Assignment:
Scan the records for the line containing "print(confidences.t())"; extract it and all later lines, verbatim, through the end, and nothing before it.

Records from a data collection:
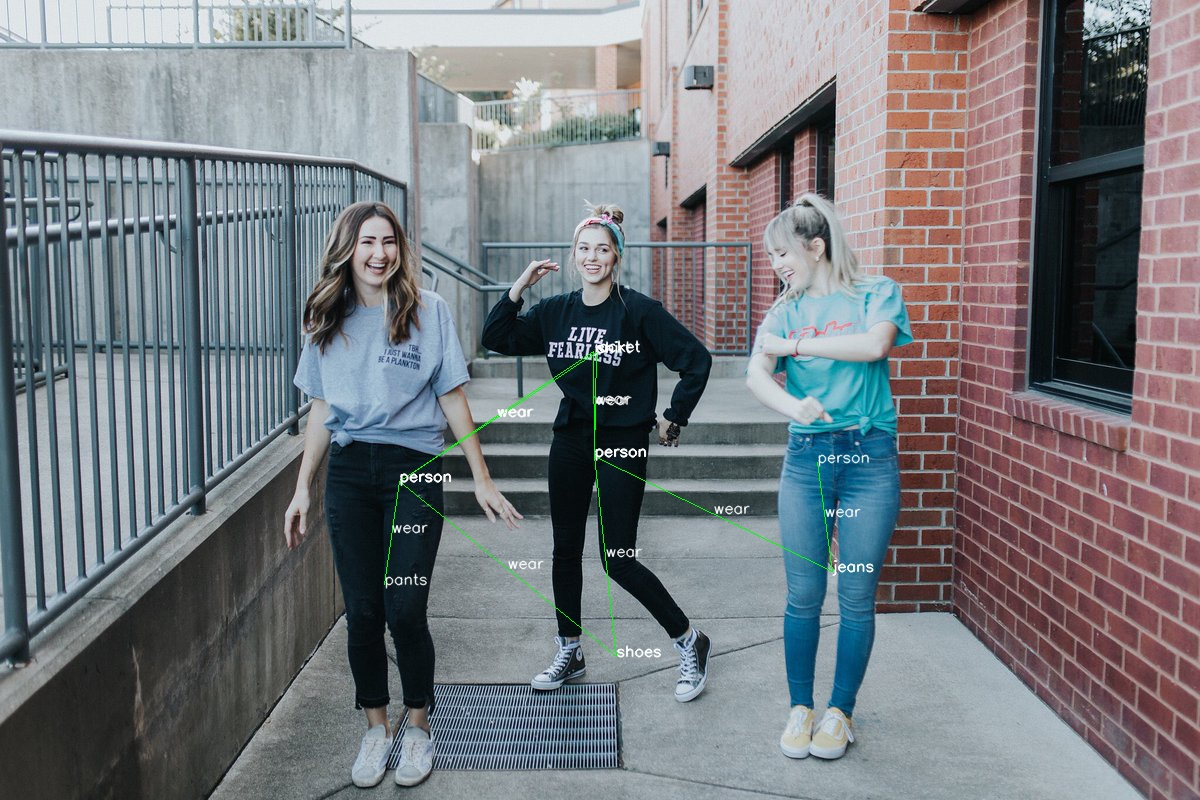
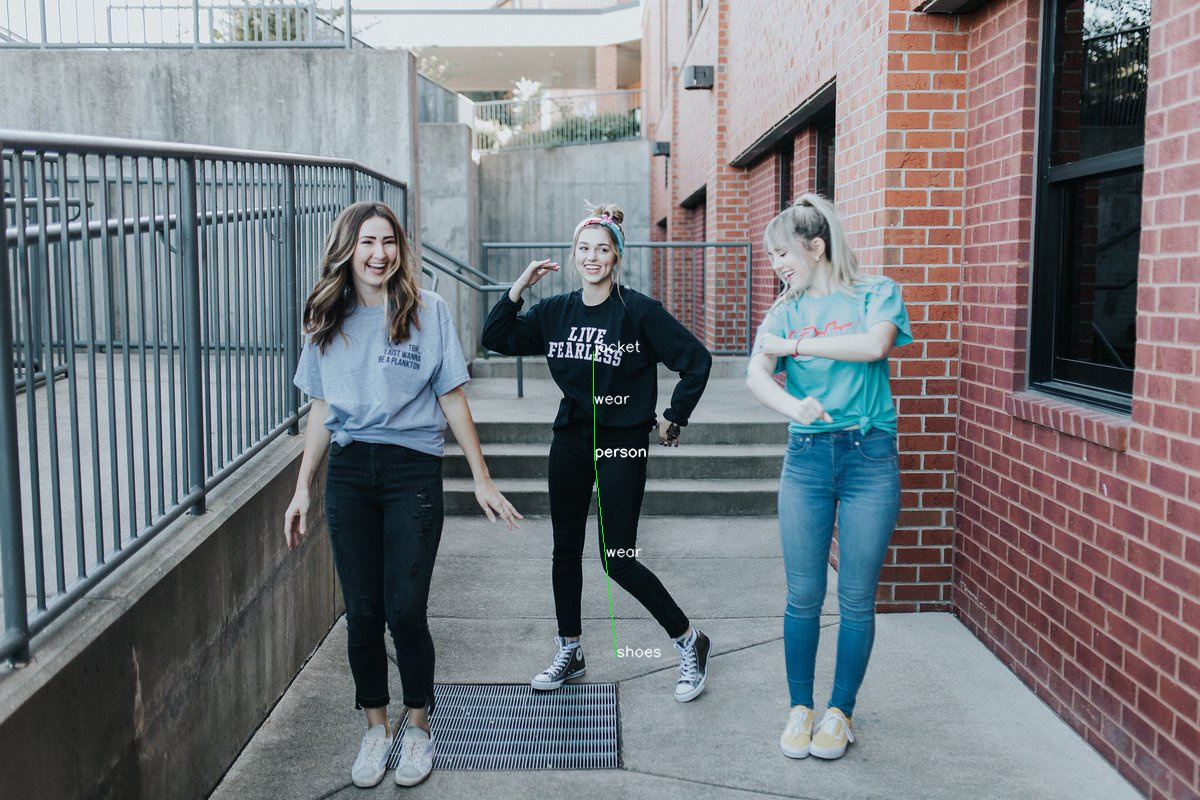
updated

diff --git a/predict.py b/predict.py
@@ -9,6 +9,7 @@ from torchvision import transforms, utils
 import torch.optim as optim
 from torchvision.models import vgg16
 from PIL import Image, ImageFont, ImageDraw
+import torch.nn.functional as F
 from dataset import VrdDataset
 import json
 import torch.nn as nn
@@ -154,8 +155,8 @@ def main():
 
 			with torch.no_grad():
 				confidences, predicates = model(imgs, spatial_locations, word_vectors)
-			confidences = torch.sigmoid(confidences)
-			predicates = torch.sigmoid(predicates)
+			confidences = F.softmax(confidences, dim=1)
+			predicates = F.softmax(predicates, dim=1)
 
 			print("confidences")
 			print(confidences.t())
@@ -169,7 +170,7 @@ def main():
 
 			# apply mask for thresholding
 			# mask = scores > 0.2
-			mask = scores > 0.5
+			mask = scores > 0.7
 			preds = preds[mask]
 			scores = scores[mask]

Result of the task:
 			print(confidences.t())
@@ -169,7 +170,7 @@ def main():
 
 			# apply mask for thresholding
 			# mask = scores > 0.2
-			mask = scores > 0.5
+			mask = scores > 0.7
 			preds = preds[mask]
 			scores = scores[mask]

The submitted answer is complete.